Meanwhile, the Israeli military said the shell from Syria that hit a military post in the Israeli-occupied Golan Heights was stray fire from fighting between Syrian government forces and rebels.

Israeli PM Benjamin Netanyahu warned Israel was “ready for any development” on the border with Syria.

Israel and Syria are still technically at war, and a UN force patrols the buffer zone.

Moaz al-Khatib

  • Born 1960
  • Son of long-standing imam of Damascus’s Grand Umayyad mosque
  • Studied applied geophysics
  • Imam of Grand Umayyad mosque
  • Detained by Syrian military intelligence
  • Fled Syria for Cairo in July 2012

Iraq’s fugitive vice-president Tariq al-Hashemi has been sentenced to death in absentia after a court found him guilty of running death squads.

The court ruling came as at least 45 people were killed in a wave of about 24 attacks across Iraq.

Tariq al-Hashemi was the most senior Sunni Muslim in the predominantly Shia Iraqi government until he was charged last December and went on the run.

The charges against him sparked a political crisis in Iraq.

Iraq's fugitive vice-president Tariq al-Hashemi has been sentenced to death in absentia after a court found him guilty of running death squads

Iraq's fugitive vice-president Tariq al-Hashemi has been sentenced to death in absentia after a court found him guilty of running death squads

Other Sunni politicians denounced Shia Prime Minister Nouri al-Maliki – who issued the warrant for Tariq al-Hashemi – as a dictator, accusing him of deliberate provocation that risked plunging the country back into sectarian conflict.

Correspondents say the fragile government coalition between Sunnis, secularists and Shia has seemed in danger of collapse ever since.

Sunni insurgents linked to al-Qaeda have been blamed for much of the recent violence in Iraq.

The Iraqi government issued the warrant for Tariq al-Hashemi’s arrest on 19 December 2011, the day after the last US troops left the country.

He fled first to the largely autonomous Kurdish north of the country, and from there to Qatar and on to Turkey.

Prosecutors said Tariq al-Hashemi was involved in 150 killings.
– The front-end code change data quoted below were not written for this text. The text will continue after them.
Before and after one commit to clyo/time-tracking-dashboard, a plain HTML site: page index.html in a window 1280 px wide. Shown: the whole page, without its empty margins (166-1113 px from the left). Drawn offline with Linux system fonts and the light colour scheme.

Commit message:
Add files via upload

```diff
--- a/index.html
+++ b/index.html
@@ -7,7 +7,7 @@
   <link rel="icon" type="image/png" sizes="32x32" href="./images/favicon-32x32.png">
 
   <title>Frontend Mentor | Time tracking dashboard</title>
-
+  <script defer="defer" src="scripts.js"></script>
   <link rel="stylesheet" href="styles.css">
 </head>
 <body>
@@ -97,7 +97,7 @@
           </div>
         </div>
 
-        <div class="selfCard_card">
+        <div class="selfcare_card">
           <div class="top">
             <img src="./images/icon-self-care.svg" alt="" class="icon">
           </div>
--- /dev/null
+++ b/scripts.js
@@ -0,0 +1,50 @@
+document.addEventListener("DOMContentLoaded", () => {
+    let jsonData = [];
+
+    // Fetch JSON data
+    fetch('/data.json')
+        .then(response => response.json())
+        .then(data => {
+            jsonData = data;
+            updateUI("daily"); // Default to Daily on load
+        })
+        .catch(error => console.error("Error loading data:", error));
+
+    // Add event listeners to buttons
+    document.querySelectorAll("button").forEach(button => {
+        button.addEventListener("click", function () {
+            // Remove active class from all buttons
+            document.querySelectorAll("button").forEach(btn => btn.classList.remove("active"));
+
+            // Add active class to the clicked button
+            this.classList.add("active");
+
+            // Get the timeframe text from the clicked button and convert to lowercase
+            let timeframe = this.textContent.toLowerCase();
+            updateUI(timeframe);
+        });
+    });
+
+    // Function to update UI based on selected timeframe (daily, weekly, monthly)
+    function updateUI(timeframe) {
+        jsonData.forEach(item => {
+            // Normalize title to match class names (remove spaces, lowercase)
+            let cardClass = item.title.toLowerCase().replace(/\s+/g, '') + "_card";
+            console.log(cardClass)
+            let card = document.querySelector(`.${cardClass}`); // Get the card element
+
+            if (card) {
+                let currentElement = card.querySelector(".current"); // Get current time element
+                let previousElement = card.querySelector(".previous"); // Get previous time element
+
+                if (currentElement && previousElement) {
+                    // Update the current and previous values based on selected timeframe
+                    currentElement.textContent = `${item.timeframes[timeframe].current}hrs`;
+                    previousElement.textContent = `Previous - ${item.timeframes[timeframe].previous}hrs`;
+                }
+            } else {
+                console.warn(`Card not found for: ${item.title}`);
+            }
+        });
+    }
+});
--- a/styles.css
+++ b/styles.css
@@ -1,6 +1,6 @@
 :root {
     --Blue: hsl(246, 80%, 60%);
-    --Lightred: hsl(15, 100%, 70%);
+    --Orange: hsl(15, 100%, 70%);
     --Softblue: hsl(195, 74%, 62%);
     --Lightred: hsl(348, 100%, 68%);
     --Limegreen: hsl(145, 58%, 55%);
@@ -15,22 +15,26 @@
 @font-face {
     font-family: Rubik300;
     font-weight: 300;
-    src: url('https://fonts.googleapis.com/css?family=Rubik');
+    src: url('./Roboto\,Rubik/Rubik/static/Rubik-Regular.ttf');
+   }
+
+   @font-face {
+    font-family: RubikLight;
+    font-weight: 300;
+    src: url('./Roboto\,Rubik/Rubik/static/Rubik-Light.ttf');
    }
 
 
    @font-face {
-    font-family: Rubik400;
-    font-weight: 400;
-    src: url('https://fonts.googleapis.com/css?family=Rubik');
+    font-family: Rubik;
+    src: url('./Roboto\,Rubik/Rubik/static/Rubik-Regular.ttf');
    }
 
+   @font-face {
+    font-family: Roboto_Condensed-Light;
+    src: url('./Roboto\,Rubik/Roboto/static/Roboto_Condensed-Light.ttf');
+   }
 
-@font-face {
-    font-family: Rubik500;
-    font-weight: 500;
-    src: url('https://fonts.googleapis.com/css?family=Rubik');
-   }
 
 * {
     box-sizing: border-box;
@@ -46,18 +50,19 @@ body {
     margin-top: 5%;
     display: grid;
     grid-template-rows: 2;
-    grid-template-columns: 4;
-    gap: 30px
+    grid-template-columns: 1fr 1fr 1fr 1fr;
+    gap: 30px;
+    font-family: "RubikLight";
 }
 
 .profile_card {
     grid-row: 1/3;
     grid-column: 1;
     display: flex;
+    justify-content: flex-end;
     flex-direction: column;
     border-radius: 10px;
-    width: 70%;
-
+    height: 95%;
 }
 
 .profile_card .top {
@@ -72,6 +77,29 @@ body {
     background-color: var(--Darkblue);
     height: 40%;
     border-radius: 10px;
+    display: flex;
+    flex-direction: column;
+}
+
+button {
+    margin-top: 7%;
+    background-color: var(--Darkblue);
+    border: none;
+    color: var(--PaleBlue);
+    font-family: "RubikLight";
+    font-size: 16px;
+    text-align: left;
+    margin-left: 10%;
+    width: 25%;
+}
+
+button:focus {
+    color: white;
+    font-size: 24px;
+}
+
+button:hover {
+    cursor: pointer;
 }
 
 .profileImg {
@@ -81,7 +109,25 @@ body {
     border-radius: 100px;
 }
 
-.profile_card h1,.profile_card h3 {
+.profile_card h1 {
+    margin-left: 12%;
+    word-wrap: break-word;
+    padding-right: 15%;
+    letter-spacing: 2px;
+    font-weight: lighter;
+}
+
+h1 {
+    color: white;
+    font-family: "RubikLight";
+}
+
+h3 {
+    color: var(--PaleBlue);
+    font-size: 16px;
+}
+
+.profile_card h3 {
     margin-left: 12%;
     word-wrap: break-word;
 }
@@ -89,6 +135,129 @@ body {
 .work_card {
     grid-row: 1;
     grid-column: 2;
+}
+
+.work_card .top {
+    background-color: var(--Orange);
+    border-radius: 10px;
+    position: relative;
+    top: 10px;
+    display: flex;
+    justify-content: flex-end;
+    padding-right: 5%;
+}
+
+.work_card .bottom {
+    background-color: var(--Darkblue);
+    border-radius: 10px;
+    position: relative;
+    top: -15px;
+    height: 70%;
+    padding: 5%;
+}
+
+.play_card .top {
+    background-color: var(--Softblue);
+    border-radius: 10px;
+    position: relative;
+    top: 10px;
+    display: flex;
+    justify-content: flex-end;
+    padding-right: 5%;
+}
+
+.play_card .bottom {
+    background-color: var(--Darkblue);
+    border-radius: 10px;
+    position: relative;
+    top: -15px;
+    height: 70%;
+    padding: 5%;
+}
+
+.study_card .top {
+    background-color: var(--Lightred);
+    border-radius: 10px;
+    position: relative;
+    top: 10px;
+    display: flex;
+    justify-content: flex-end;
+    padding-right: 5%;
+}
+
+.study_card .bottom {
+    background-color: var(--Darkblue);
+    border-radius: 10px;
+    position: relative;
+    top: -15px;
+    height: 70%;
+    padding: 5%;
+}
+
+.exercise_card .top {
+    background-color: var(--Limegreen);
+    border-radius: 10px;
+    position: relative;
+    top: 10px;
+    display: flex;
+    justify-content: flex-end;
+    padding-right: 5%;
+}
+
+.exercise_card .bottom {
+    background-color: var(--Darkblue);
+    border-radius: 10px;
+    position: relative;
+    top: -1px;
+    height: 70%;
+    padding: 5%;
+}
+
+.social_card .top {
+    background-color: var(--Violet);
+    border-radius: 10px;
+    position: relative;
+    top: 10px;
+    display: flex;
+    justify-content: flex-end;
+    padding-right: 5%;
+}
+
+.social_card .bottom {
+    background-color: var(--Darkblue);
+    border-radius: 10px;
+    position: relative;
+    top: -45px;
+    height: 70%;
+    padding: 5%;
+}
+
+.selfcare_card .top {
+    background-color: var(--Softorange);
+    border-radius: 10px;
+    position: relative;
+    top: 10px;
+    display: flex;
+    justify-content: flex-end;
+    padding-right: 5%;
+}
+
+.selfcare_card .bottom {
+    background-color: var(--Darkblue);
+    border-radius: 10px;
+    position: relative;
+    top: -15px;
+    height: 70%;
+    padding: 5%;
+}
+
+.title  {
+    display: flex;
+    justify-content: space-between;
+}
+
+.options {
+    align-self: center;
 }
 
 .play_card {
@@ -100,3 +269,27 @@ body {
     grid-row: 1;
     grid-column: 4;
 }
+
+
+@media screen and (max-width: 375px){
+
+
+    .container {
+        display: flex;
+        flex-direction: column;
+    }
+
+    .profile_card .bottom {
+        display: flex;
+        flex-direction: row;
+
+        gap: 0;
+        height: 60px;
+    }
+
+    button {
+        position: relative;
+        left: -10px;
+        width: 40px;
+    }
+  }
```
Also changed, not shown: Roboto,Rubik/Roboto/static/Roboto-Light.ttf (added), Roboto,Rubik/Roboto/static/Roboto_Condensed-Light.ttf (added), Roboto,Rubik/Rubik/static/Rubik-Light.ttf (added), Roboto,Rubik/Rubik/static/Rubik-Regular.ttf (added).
During his trial in absentia in Baghdad, some of his former bodyguards said Tariq al-Hashemi had ordered murders.

He says the charges against him are politically motivated and has accused PM Nouri al-Maliki of fuelling sectarianism.

On Sunday, an Iraqi court found Tariq al-Hashemi and his son-in-law guilty of two murders and sentenced him to death by hanging. The judge dismissed a third charge for lack of evidence.

Although violence has decreased since its peak in 2006 and 2007, attacks have escalated again after the withdrawal of US troops from Iraq at the end of last year, amid increasing political and sectarian tensions.

The Iraqi government has been hampered by divisions between Sunni, Shia and Kurdish political groups.

The Iraqi government said July 2012 was the deadliest month in nearly two years, with 325 people killed.

Former Iraqi leader Saddam Hussein was a Sunni, and many Sunnis believe they are being penalized by Shias, who have grown in influence since the US invasion.

Sunnis have accused Nouri al-Maliki of taking an authoritarian approach to government.